Apple picking has become our family’s annual fall ritual. Luckily, there’s an abundance of pick-your-own farms and orchards in the Hudson Valley where we can get a bushel of fresh, crispy apples and plump pumpkins. Barton Orchards in Poughquag (southern Dutchess County) is one of our favorite places. Not only can we find more than 20 apple varieties, there’s also kid-friendly entertainment and delicious treats. It’s a cross between a day in the country and an amusement park, and my kids can’t get enough.
The apple picking season at Barton Orchards begins in mid-August with the earliest varieties – Pristine and Ginger Gold – at their peak. You’ll be able to pick your own through the end of October, when Granny Smith and Rome varieties are ready. My kids, 11-year-old Leo and 4-year-old Emilia, are not particular. I’m partial to Fuji apples, which aren’t available until early October.
On weekends, a trip to this orchard is more about entertainment than agriculture. It’s a full day’s outing. Apple and pumpkin picking take a back seat to the activities spread over acres of land. Some activities such as the playground, petting zoo and walking trail, are open during the week. Others are set up just for weekends, including a haunted house, inflatables, hayrides and a “trackless” train. The five-acre corn maze is a wonder, but only suited for those without claustrophobia (not me). If that’s not enough, there’s also gem mining, a shooting gallery and live bands playing country, rock and bluegrass in the afternoons.
We’ve visited several times, and our strategy is to let the kids hit the playground first. Three large wood structures – a ship, castle and train – invite exploration. On our most recent trip, my daughter climbed to the castle roof, and threw down an imaginary train of hair, à la Rapunzel. We also paid a visit to the ponies, goats and donkeys. My daughter tried her best chicken call, which was met with silence. We approached a pen with two emus that lazily ignored us.
We then tried to interest the kids in actually picking some apples. Emilia wanted first to find a “diamond” at the gem mining station, and Leo wanted an “udderly” delicious milkshake. There’s much in the way of culinary temptation here, with several stands offering baked goods, hot caramel apple slices, apple pie, funnel cakes, candy apples, cotton candy, lemonade and more.
Once we were ready to head into the orchard, we lined up for the hayride that drove us to the rows of ripe trees. We had a choice of filling a 10 lb. ($14) or 20 lb. ($20) bag, so each kid got the smaller size to fill on their own. We walked to the end of the row to find trees that still had low-bearing fruit for Emilia to reach. We explained how to check for blemishes, then demonstrated the “twist-and-pull” method to easily separate stem from branch.
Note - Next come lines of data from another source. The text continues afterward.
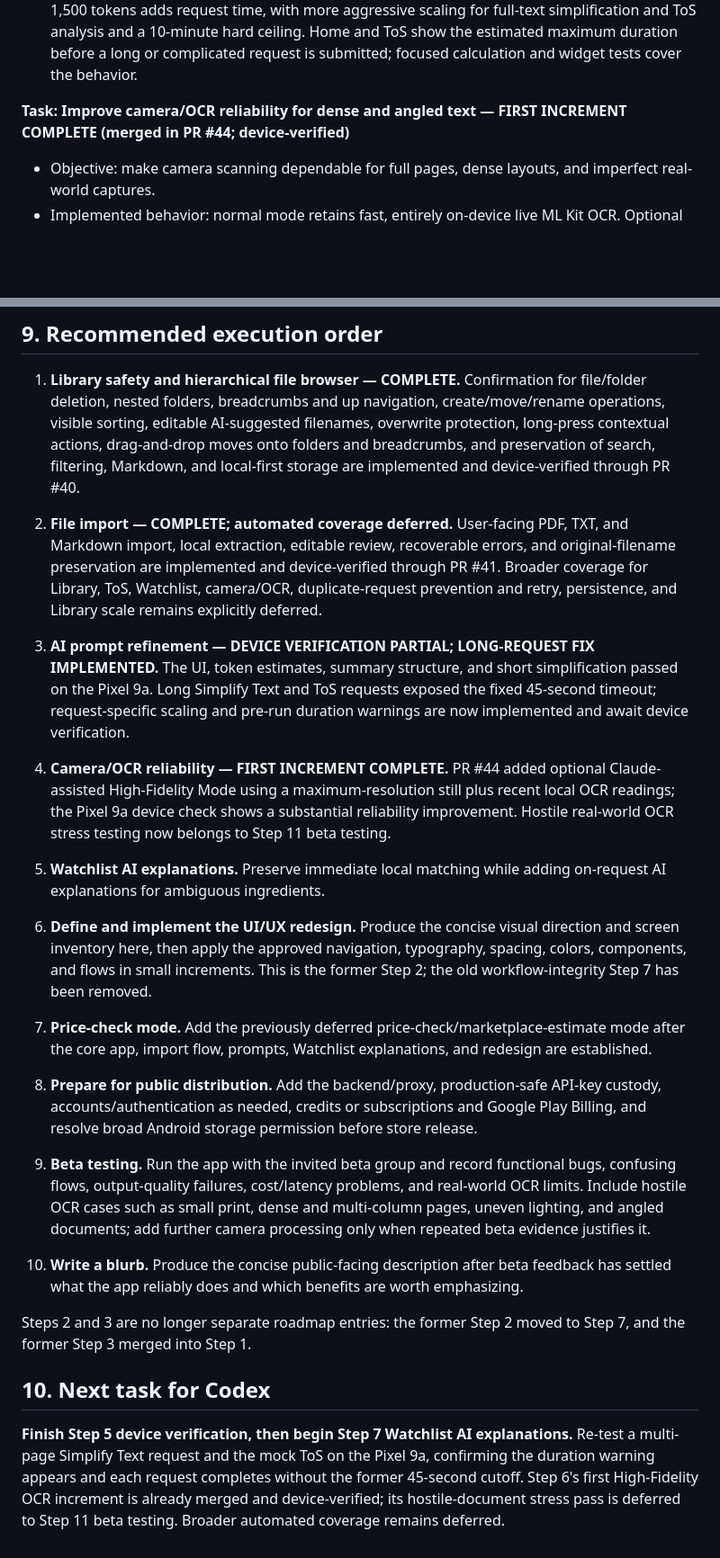
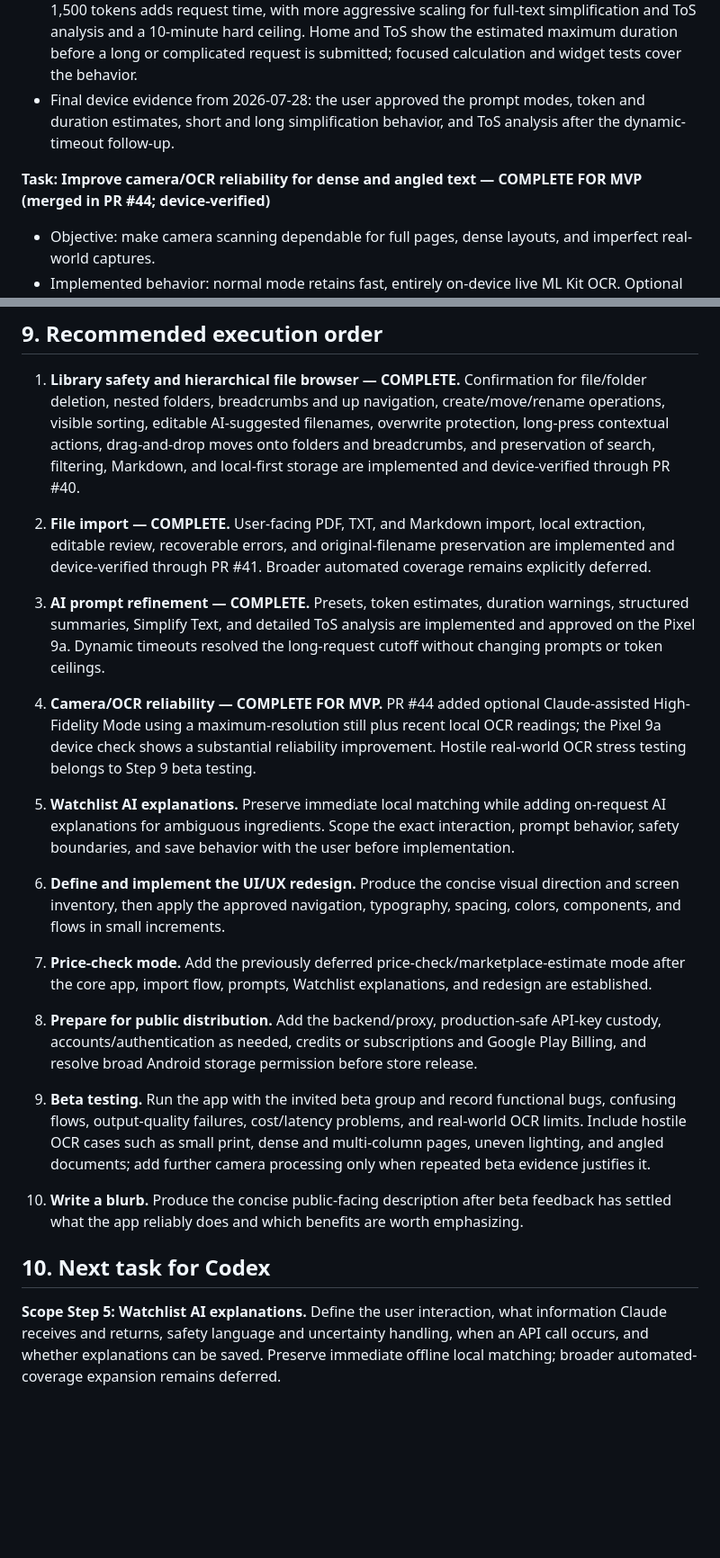
Before and after one commit to towersystemofficial/tower-lens, a Markdown page: docs/project/ROADMAP.md, 2 parts joined by grey strips. Shown at 90% size. Rendered like a GitHub page; blank space fills up the shorter version.

Commit message:
Mark first four roadmap steps complete and renumber

```diff
--- a/docs/project/ROADMAP.md
+++ b/docs/project/ROADMAP.md
@@ -170,8 +170,9 @@ channel. TXT and Markdown imports are decoded locally in Dart.
 - Dependencies: none. Existing API-key/error verification keeps transport and lifecycle failures separate from output-quality decisions.
 - Device evidence from 2026-07-27: preset selection/deselection, custom-instruction preservation and disabled appearance, the Simplify Text slider/reset, token estimates, summary structure, and short-text simplification all passed on the Pixel 9a. Multi-page Simplify Text and the mock ToS timed out because every request still used the original fixed 45-second limit.
 - Timeout follow-up: ordinary requests retain the 45-second minimum. Predicted output beyond 1,500 tokens adds request time, with more aggressive scaling for full-text simplification and ToS analysis and a 10-minute hard ceiling. Home and ToS show the estimated maximum duration before a long or complicated request is submitted; focused calculation and widget tests cover the behavior.
+- Final device evidence from 2026-07-28: the user approved the prompt modes, token and duration estimates, short and long simplification behavior, and ToS analysis after the dynamic-timeout follow-up.
 
-**Task: Improve camera/OCR reliability for dense and angled text — FIRST INCREMENT COMPLETE (merged in PR #44; device-verified)**
+**Task: Improve camera/OCR reliability for dense and angled text — COMPLETE FOR MVP (merged in PR #44; device-verified)**
 - Objective: make camera scanning dependable for full pages, dense layouts, and imperfect real-world captures.
 - Implemented behavior: normal mode retains fast, entirely on-device live ML Kit OCR. Optional High-Fidelity Mode switches to maximum camera resolution, captures a still on Freeze, and asks Claude to reconstruct the text from the image plus the frozen and five preceding local OCR readings. It preserves editable review/rescan behavior, shows processing and privacy/cost notices, deletes the temporary still, and falls back to local OCR on failure.
 - Device evidence from 2026-07-27: High-Fidelity Mode works on the Pixel 9a and produces substantially better OCR than the prior scanner.
@@ -221,26 +222,24 @@ channel. TXT and Markdown imports are decoded locally in Dart.
 
 1. **Library safety and hierarchical file browser — COMPLETE.** Confirmation for file/folder deletion, nested folders, breadcrumbs and up navigation, create/move/rename operations, visible sorting, editable AI-suggested filenames, overwrite protection, long-press contextual actions, drag-and-drop moves onto folders and breadcrumbs, and preservation of search, filtering, Markdown, and local-first storage are implemented and device-verified through PR #40.
 
-4. **File import — COMPLETE; automated coverage deferred.** User-facing PDF, TXT, and Markdown import, local extraction, editable review, recoverable errors, and original-filename preservation are implemented and device-verified through PR #41. Broader coverage for Library, ToS, Watchlist, camera/OCR, duplicate-request prevention and retry, persistence, and Library scale remains explicitly deferred.
+2. **File import — COMPLETE.** User-facing PDF, TXT, and Markdown import, local extraction, editable review, recoverable errors, and original-filename preservation are implemented and device-verified through PR #41. Broader automated coverage remains explicitly deferred.
 
-5. **AI prompt refinement — DEVICE VERIFICATION PARTIAL; LONG-REQUEST FIX IMPLEMENTED.** The UI, token estimates, summary structure, and short simplification passed on the Pixel 9a. Long Simplify Text and ToS requests exposed the fixed 45-second timeout; request-specific scaling and pre-run duration warnings are now implemented and await device verification.
+3. **AI prompt refinement — COMPLETE.** Presets, token estimates, duration warnings, structured summaries, Simplify Text, and detailed ToS analysis are implemented and approved on the Pixel 9a. Dynamic timeouts resolved the long-request cutoff without changing prompts or token ceilings.
 
-6. **Camera/OCR reliability — FIRST INCREMENT COMPLETE.** PR #44 added optional Claude-assisted High-Fidelity Mode using a maximum-resolution still plus recent local OCR readings; the Pixel 9a device check shows a substantial reliability improvement. Hostile real-world OCR stress testing now belongs to Step 11 beta testing.
+4. **Camera/OCR reliability — COMPLETE FOR MVP.** PR #44 added optional Claude-assisted High-Fidelity Mode using a maximum-resolution still plus recent local OCR readings; the Pixel 9a device check shows a substantial reliability improvement. Hostile real-world OCR stress testing belongs to Step 9 beta testing.
 
-7. **Watchlist AI explanations.** Preserve immediate local matching while adding on-request AI explanations for ambiguous ingredients.
+5. **Watchlist AI explanations.** Preserve immediate local matching while adding on-request AI explanations for ambiguous ingredients. Scope the exact interaction, prompt behavior, safety boundaries, and save behavior with the user before implementation.
 
-8. **Define and implement the UI/UX redesign.** Produce the concise visual direction and screen inventory here, then apply the approved navigation, typography, spacing, colors, components, and flows in small increments. This is the former Step 2; the old workflow-integrity Step 7 has been removed.
+6. **Define and implement the UI/UX redesign.** Produce the concise visual direction and screen inventory, then apply the approved navigation, typography, spacing, colors, components, and flows in small increments.
 
-9. **Price-check mode.** Add the previously deferred price-check/marketplace-estimate mode after the core app, import flow, prompts, Watchlist explanations, and redesign are established.
+7. **Price-check mode.** Add the previously deferred price-check/marketplace-estimate mode after the core app, import flow, prompts, Watchlist explanations, and redesign are established.
 
-10. **Prepare for public distribution.** Add the backend/proxy, production-safe API-key custody, accounts/authentication as needed, credits or subscriptions and Google Play Billing, and resolve broad Android storage permission before store release.
+8. **Prepare for public distribution.** Add the backend/proxy, production-safe API-key custody, accounts/authentication as needed, credits or subscriptions and Google Play Billing, and resolve broad Android storage permission before store release.
 
-11. **Beta testing.** Run the app with the invited beta group and record functional bugs, confusing flows, output-quality failures, cost/latency problems, and real-world OCR limits. Include hostile OCR cases such as small print, dense and multi-column pages, uneven lighting, and angled documents; add further camera processing only when repeated beta evidence justifies it.
+9. **Beta testing.** Run the app with the invited beta group and record functional bugs, confusing flows, output-quality failures, cost/latency problems, and real-world OCR limits. Include hostile OCR cases such as small print, dense and multi-column pages, uneven lighting, and angled documents; add further camera processing only when repeated beta evidence justifies it.
 
-12. **Write a blurb.** Produce the concise public-facing description after beta feedback has settled what the app reliably does and which benefits are worth emphasizing.
-
-Steps 2 and 3 are no longer separate roadmap entries: the former Step 2 moved to Step 7, and the former Step 3 merged into Step 1.
+10. **Write a blurb.** Produce the concise public-facing description after beta feedback has settled what the app reliably does and which benefits are worth emphasizing.
 
 ## 10. Next task for Codex
 
-**Finish Step 5 device verification, then begin Step 7 Watchlist AI explanations.** Re-test a multi-page Simplify Text request and the mock ToS on the Pixel 9a, confirming the duration warning appears and each request completes without the former 45-second cutoff. Step 6's first High-Fidelity OCR increment is already merged and device-verified; its hostile-document stress pass is deferred to Step 11 beta testing. Broader automated coverage remains deferred.
+**Scope Step 5: Watchlist AI explanations.** Define the user interaction, what information Claude receives and returns, safety language and uncertainty handling, when an API call occurs, and whether explanations can be saved. Preserve immediate offline local matching; broader automated-coverage expansion remains deferred.
```
Also changed, not shown: other parts of docs/project/ROADMAP.md (+1 -1 lines).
Beyond apples and pumpkins, you’ll still be able to get fresh vegetables like squash and zucchini at Barton Orchards in the fall. In addition to what’s still fresh, there’s a flavorful assortment of jarred peaches and pears, applesauce and pickles in the farm store. There’s a cozy, countrified feel inside the brand new store, where wood display cases are chock full of jams, jellies, baking mixes, dressings, honey, hot sauces and flavored oils and vinegars. You can pay for your loot with a credit card, and there’s an ATM.
We never leave without at least a dozen warm, freshly baked cider donuts, mainly because half usually don’t even make it to the car. We’re partial to the sugared variety, but they’re also made plain and with powdered sugar.
This fall, admission is free on weekdays, but the activities are limited. There will be a two-tiered pricing structure on Saturdays, Sundays and holidays. Included in general admission is access to the walking trail, petting zoo, playground and live entertainment, as well as the hayrides. The premium admission fee gets you a wristband and access to all general admission activities, as well as the corn maze, inflatable zone, haunted house, trackless train, and the family theme park, which includes six attractions: pedal carts, boulder dash, pebble pusher, rope maze, tile maze and rock maze.
Additionally, you have the option to purchase tickets for some of the attractions individually, including the inflatable zone, corn maze and haunted house.
Traci L. Suppa blogs about her family’s travels at www.GoBIGo
Barton Orchards 63 Apple Tree Lane, Poughquag, N.Y. 845-227-2306 www.Barton
Open seven days a week through Oct. 31. 9 a.m. to 5 p.m.
Admission is charged on weekends after Labor Day. General Admission: $3 per person, ages 6 and up. Premium Admission (wristband): $15 per person, ages 6 and up; $10 per child ages 3-5.
©2012 Community News Group